DESCRIPTION OF THE TASK: Reproduce the data below exactly as written. Pictures do not belong in the copy.

-- DATASET EXTRACT follows --

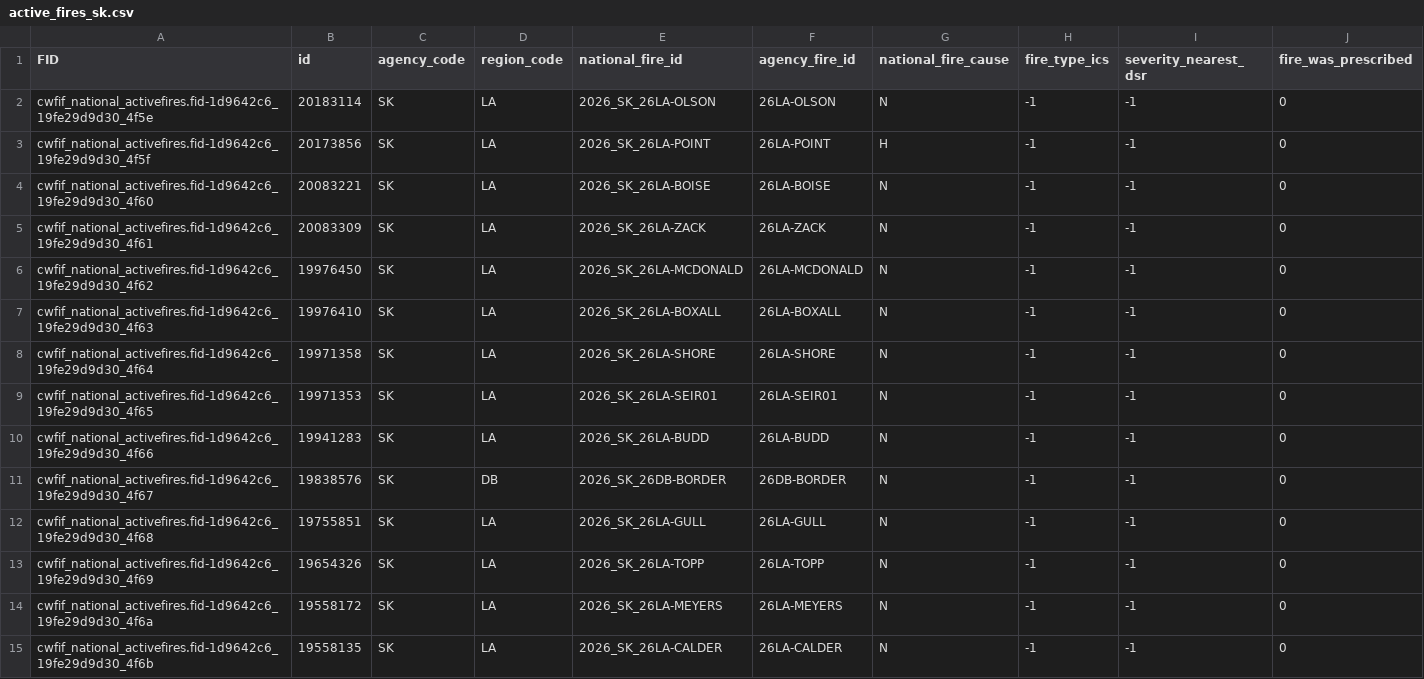
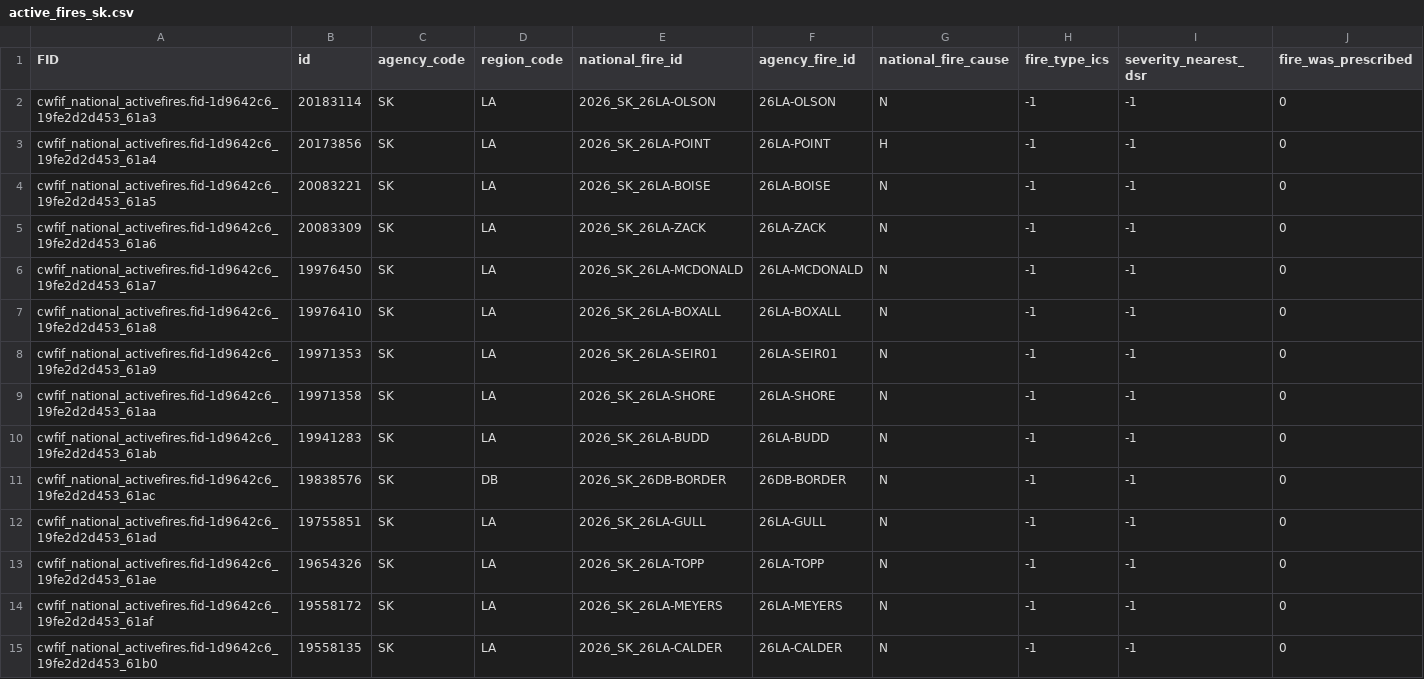
Before and after one commit to jagius/cda-air-quality-compiler, a CSV file: docs/active_fires_sk.csv, drawn as a sheet; only a part is shown; removed rows and columns are numbered as before the commit, all else as after; rows hold the shown columns only; the diff covers the shown part only; the diff names each change by its address in the sheet, - before the commit and + after, or states it on an @@ line.

```diff
--- a/docs/active_fires_sk.csv
+++ b/docs/active_fires_sk.csv
-A2 (FID): cwfif_national_activefires.fid-1d9642c6_19fe29d9d30_4f5e
+A2 (FID): cwfif_national_activefires.fid-1d9642c6_19fe2d2d453_61a3
-A3 (FID): cwfif_national_activefires.fid-1d9642c6_19fe29d9d30_4f5f
+A3 (FID): cwfif_national_activefires.fid-1d9642c6_19fe2d2d453_61a4
-A4 (FID): cwfif_national_activefires.fid-1d9642c6_19fe29d9d30_4f60
+A4 (FID): cwfif_national_activefires.fid-1d9642c6_19fe2d2d453_61a5
-A5 (FID): cwfif_national_activefires.fid-1d9642c6_19fe29d9d30_4f61
+A5 (FID): cwfif_national_activefires.fid-1d9642c6_19fe2d2d453_61a6
-A6 (FID): cwfif_national_activefires.fid-1d9642c6_19fe29d9d30_4f62
+A6 (FID): cwfif_national_activefires.fid-1d9642c6_19fe2d2d453_61a7
-A7 (FID): cwfif_national_activefires.fid-1d9642c6_19fe29d9d30_4f63
+A7 (FID): cwfif_national_activefires.fid-1d9642c6_19fe2d2d453_61a8
-row 8: cwfif_national_activefires.fid-1d9642c6_19fe29d9d30_4f64 | 19971358 | SK | LA | 2026_SK_26LA-SHORE | 26LA-SHORE | N | -1 | -1 | 0
-A8 (FID): cwfif_national_activefires.fid-1d9642c6_19fe29d9d30_4f65
+A8 (FID): cwfif_national_activefires.fid-1d9642c6_19fe2d2d453_61a9
+row 9: cwfif_national_activefires.fid-1d9642c6_19fe2d2d453_61aa | 19971358 | SK | LA | 2026_SK_26LA-SHORE | 26LA-SHORE | N | -1 | -1 | 0
-A10 (FID): cwfif_national_activefires.fid-1d9642c6_19fe29d9d30_4f66
+A10 (FID): cwfif_national_activefires.fid-1d9642c6_19fe2d2d453_61ab
-A11 (FID): cwfif_national_activefires.fid-1d9642c6_19fe29d9d30_4f67
+A11 (FID): cwfif_national_activefires.fid-1d9642c6_19fe2d2d453_61ac
-A12 (FID): cwfif_national_activefires.fid-1d9642c6_19fe29d9d30_4f68
+A12 (FID): cwfif_national_activefires.fid-1d9642c6_19fe2d2d453_61ad
-A13 (FID): cwfif_national_activefires.fid-1d9642c6_19fe29d9d30_4f69
+A13 (FID): cwfif_national_activefires.fid-1d9642c6_19fe2d2d453_61ae
-A14 (FID): cwfif_national_activefires.fid-1d9642c6_19fe29d9d30_4f6a
+A14 (FID): cwfif_national_activefires.fid-1d9642c6_19fe2d2d453_61af
-A15 (FID): cwfif_national_activefires.fid-1d9642c6_19fe29d9d30_4f6b
+A15 (FID): cwfif_national_activefires.fid-1d9642c6_19fe2d2d453_61b0
```
Also changed, not shown: 1 added row, 2 removed rows and 13 edited cells elsewhere in this file, docs/active_fires.csv, docs/active_fires_bc.csv, 8 other files.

-- DATASET EXTRACT concluded --

ANSWER TO THE PROBLEM:
Before and after one commit to jagius/cda-air-quality-compiler, a CSV file: docs/active_fires_sk.csv, drawn as a sheet; only a part is shown; removed rows and columns are numbered as before the commit, all else as after; rows hold the shown columns only; the diff covers the shown part only; the diff names each change by its address in the sheet, - before the commit and + after, or states it on an @@ line.

```diff
--- a/docs/active_fires_sk.csv
+++ b/docs/active_fires_sk.csv
-A2 (FID): cwfif_national_activefires.fid-1d9642c6_19fe29d9d30_4f5e
+A2 (FID): cwfif_national_activefires.fid-1d9642c6_19fe2d2d453_61a3
-A3 (FID): cwfif_national_activefires.fid-1d9642c6_19fe29d9d30_4f5f
+A3 (FID): cwfif_national_activefires.fid-1d9642c6_19fe2d2d453_61a4
-A4 (FID): cwfif_national_activefires.fid-1d9642c6_19fe29d9d30_4f60
+A4 (FID): cwfif_national_activefires.fid-1d9642c6_19fe2d2d453_61a5
-A5 (FID): cwfif_national_activefires.fid-1d9642c6_19fe29d9d30_4f61
+A5 (FID): cwfif_national_activefires.fid-1d9642c6_19fe2d2d453_61a6
-A6 (FID): cwfif_national_activefires.fid-1d9642c6_19fe29d9d30_4f62
+A6 (FID): cwfif_national_activefires.fid-1d9642c6_19fe2d2d453_61a7
-A7 (FID): cwfif_national_activefires.fid-1d9642c6_19fe29d9d30_4f63
+A7 (FID): cwfif_national_activefires.fid-1d9642c6_19fe2d2d453_61a8
-row 8: cwfif_national_activefires.fid-1d9642c6_19fe29d9d30_4f64 | 19971358 | SK | LA | 2026_SK_26LA-SHORE | 26LA-SHORE | N | -1 | -1 | 0
-A8 (FID): cwfif_national_activefires.fid-1d9642c6_19fe29d9d30_4f65
+A8 (FID): cwfif_national_activefires.fid-1d9642c6_19fe2d2d453_61a9
+row 9: cwfif_national_activefires.fid-1d9642c6_19fe2d2d453_61aa | 19971358 | SK | LA | 2026_SK_26LA-SHORE | 26LA-SHORE | N | -1 | -1 | 0
-A10 (FID): cwfif_national_activefires.fid-1d9642c6_19fe29d9d30_4f66
+A10 (FID): cwfif_national_activefires.fid-1d9642c6_19fe2d2d453_61ab
-A11 (FID): cwfif_national_activefires.fid-1d9642c6_19fe29d9d30_4f67
+A11 (FID): cwfif_national_activefires.fid-1d9642c6_19fe2d2d453_61ac
-A12 (FID): cwfif_national_activefires.fid-1d9642c6_19fe29d9d30_4f68
+A12 (FID): cwfif_national_activefires.fid-1d9642c6_19fe2d2d453_61ad
-A13 (FID): cwfif_national_activefires.fid-1d9642c6_19fe29d9d30_4f69
+A13 (FID): cwfif_national_activefires.fid-1d9642c6_19fe2d2d453_61ae
-A14 (FID): cwfif_national_activefires.fid-1d9642c6_19fe29d9d30_4f6a
+A14 (FID): cwfif_national_activefires.fid-1d9642c6_19fe2d2d453_61af
-A15 (FID): cwfif_national_activefires.fid-1d9642c6_19fe29d9d30_4f6b
+A15 (FID): cwfif_national_activefires.fid-1d9642c6_19fe2d2d453_61b0
```
Also changed, not shown: 1 added row, 2 removed rows and 13 edited cells elsewhere in this file, docs/active_fires.csv, docs/active_fires_bc.csv, 8 other files.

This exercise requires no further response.